When word reached his home in Atlanta at 2 p.m. yesterday, it came in stereo, so to speak. Shareef Abdur-Rahim absorbed the good news on the telephone from his new boss, Rod Thorn, just as his agent, Aaron Goodwin, popped up in his instant-message window.
The deal with Portland was done and Abdur-Rahim felt himself smile. When the free-agent forward signs a contract with the Nets in the next few weeks, it will be for six years, $38 million.
"I'm really happy about it, but what I really want people to know is that I'm very thankful for the opportunity to be a part of the community," Abdur-Rahim said yesterday. "I don't take that lightly. And the other thing fans in New Jersey should know is that I'm coming to win. Other than that, they can judge for themselves. They'll see what I'm about."
After two weeks of discussion, Thorn sealed the deal by sending a provisional first-round pick to the Blazers along with a $4.9 million trade exception. The pick is lottery protected for at least 2006, but there are a number of additional stipulations -- depending on where it is situated -- before the Nets hand it over. It might be as late as 2010 before Portland actually gets it.
Regardless, the Nets still have the Clippers' unprotected pick for next season, so it's not as though they'll need another youngster, because they are on the verge of building the most talented roster in their franchise's history.
Of more immediate importance to the sign-and-trade deal is that the Nets were able to retain their midlevel exception -- the extra fund capped-out teams can use on free agents -- for targets such as Keyon Dooling, who told the Nets that New Jersey is his first choice during his visit yesterday.
Abdur-Rahim, for one, knows exactly why Dooling feels that way.
"I chose New Jersey because of the things I want to accomplish in the second half of my career," said Abdur-Rahim, 28, who has never been in a playoff game in his nine seasons. "I know what people say about (the hole in his résumé), but it is what it is. We all have challenges, and when I get to New Jersey, that will put a rest to it.
"I have a great opportunity to win there, and that's what it's about -- getting a chance to compete for the championship. I'm not taking anything away from the other teams pursuing me, but New Jersey presents the best opportunity."
The Nets now have a unique opportunity to have a slam-dunk summer if they get Dooling at their price.
A report that the Orlando Magic offered Dooling $9 million over three years was denied almost immediately by GM Otis Smith, who told the Orlando Sentinel the team had not made any offers to the 6-3 veteran swing guard.

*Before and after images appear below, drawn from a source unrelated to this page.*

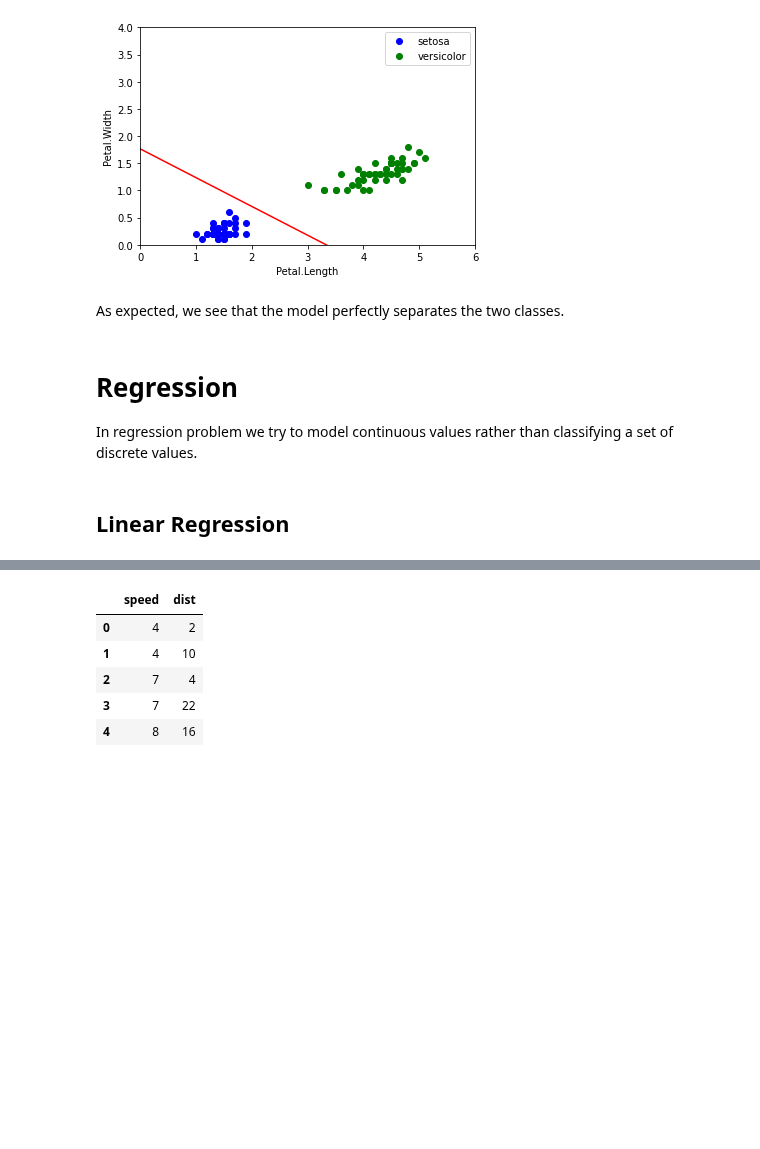
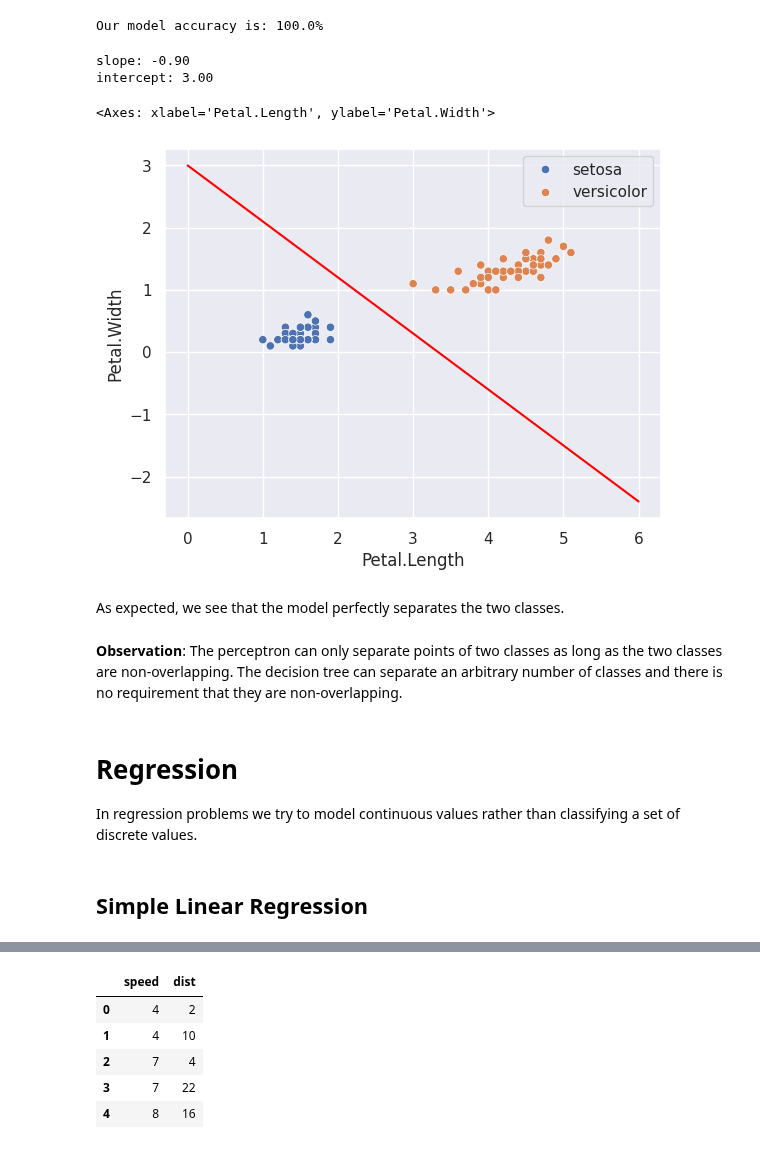
Before and after one commit to IndraniMandal/CSC310-S20, a Jupyter notebook: 10_models.ipynb, the cells around one changed output, grey strips where cells are left out. Drawn from its saved outputs; the diff is of its cells as text; code cells hidden in the pictures; blank space fills up the shorter version.

```diff
--- a/10_models.ipynb
+++ b/10_models.ipynb
@@ -164,32 +166,47 @@ Our model accuracy is: 1.00
+# %%
+# build and fit the perceptron model
+model = linear_model.Perceptron()
+model.fit(X, y)
+
+# model accuracy
+predicted_y = pandas.DataFrame(model.predict(X),
+                               columns=['Species'])
+print("Our model accuracy is: {}%"
+      .format(metrics.accuracy_score(y, predicted_y)*100))
+# %% [output]
+Our model accuracy is: 100.0%
 # %%
+# plot the model
 # compute the model in terms that we can plot
-slope = - model.coef_[0][0]/model.coef_[0][1]
-offset = - model.intercept_[0]/model.coef_[0][1]
+slope = model.coef_[0][0]
+intercept = model.intercept_[0]
+print("slope: {:3.2f}".format(slope))
+print("intercept: {:3.2f}".format(intercept))
 
 # scatter plot of the data
-plt.plot(model_df['Petal.Length'][model_df.Species == 'setosa'],
-         model_df['Petal.Width'][model_df.Species == 'setosa'],
-         'bo')
-plt.plot(model_df['Petal.Length'][model_df.Species == 'versicolor'],
-         model_df['Petal.Width'][model_df.Species == 'versicolor'],
-         'go')
-plt.axis([0, 6, 0, 4])
-plt.xlabel('Petal.Length')
-plt.ylabel('Petal.Width')
-plt.legend(['setosa','versicolor'])
+sns.scatterplot(model_df,
+                x='Petal.Length',
+                y='Petal.Width',
+                hue='Species')
 
-# plot the model
+# plot the model on top of the data
 x_ticks = [0,6]
-y_ticks = [slope * i + offset for i in x_ticks]
-plt.plot(x_ticks,y_ticks,"r-")
-plt.show()
+y_ticks = [slope * i + intercept for i in x_ticks]
+sns.lineplot(x=x_ticks,
+             y=y_ticks,
+             color='red')
 # %% [output]
+slope: -0.90
+intercept: 3.00
+<Axes: xlabel='Petal.Length', ylabel='Petal.Width'>
-[figure, old version]
+[figure, new version]
 # %% [markdown]
 As expected, we see that the model perfectly separates the two classes.
+# %% [markdown]
+**Observation**: The perceptron can only separate points of two classes as long as the two classes are non-overlapping.  The decision tree can separate an arbitrary number of classes and there is no requirement that they are non-overlapping.
 # %% [markdown]
 # Regression
 
-In regression problem we try to model continuous values rather than classifying a set of discrete values.
+In regression problems we try to model continuous values rather than classifying a set of discrete values.
 # %% [markdown]
-## Linear Regression
+## Simple Linear Regression
```
Also changed, not shown: parts of 48 cells of this notebook.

Thorn wasn't sure. "We had a good meeting with Keyon, and we'll see what transpires from there," the Nets president said. "He allegedly had a huge offer from one team, so we'll have to see where it's going."
If the Nets cannot land Dooling, they will take their business elsewhere. At the top of their contingency list is Milt Palacio, the well-traveled point guard who has played for five teams in six seasons, but coming off his best year in Toronto (5.8 points and 3.5 assists in only 19.2 minutes per game). Their third choice? Juan Dixon has been discussed, but he'll be more pricey.
But even with a power rotation that will include Abdur-Rahim, Nenad Krstic, Jason Collins and Clifford Robinson, the Nets know they have to go shopping for more toughness. So if Dooling can be signed for part of their midlevel exception, the other part can be used on a big man such as Tractor Traylor. Other wide bodies (Reggie Evans, Vitaly Potapenko) have been discussed, but the Nets are only starting to learn what their contract demands will be.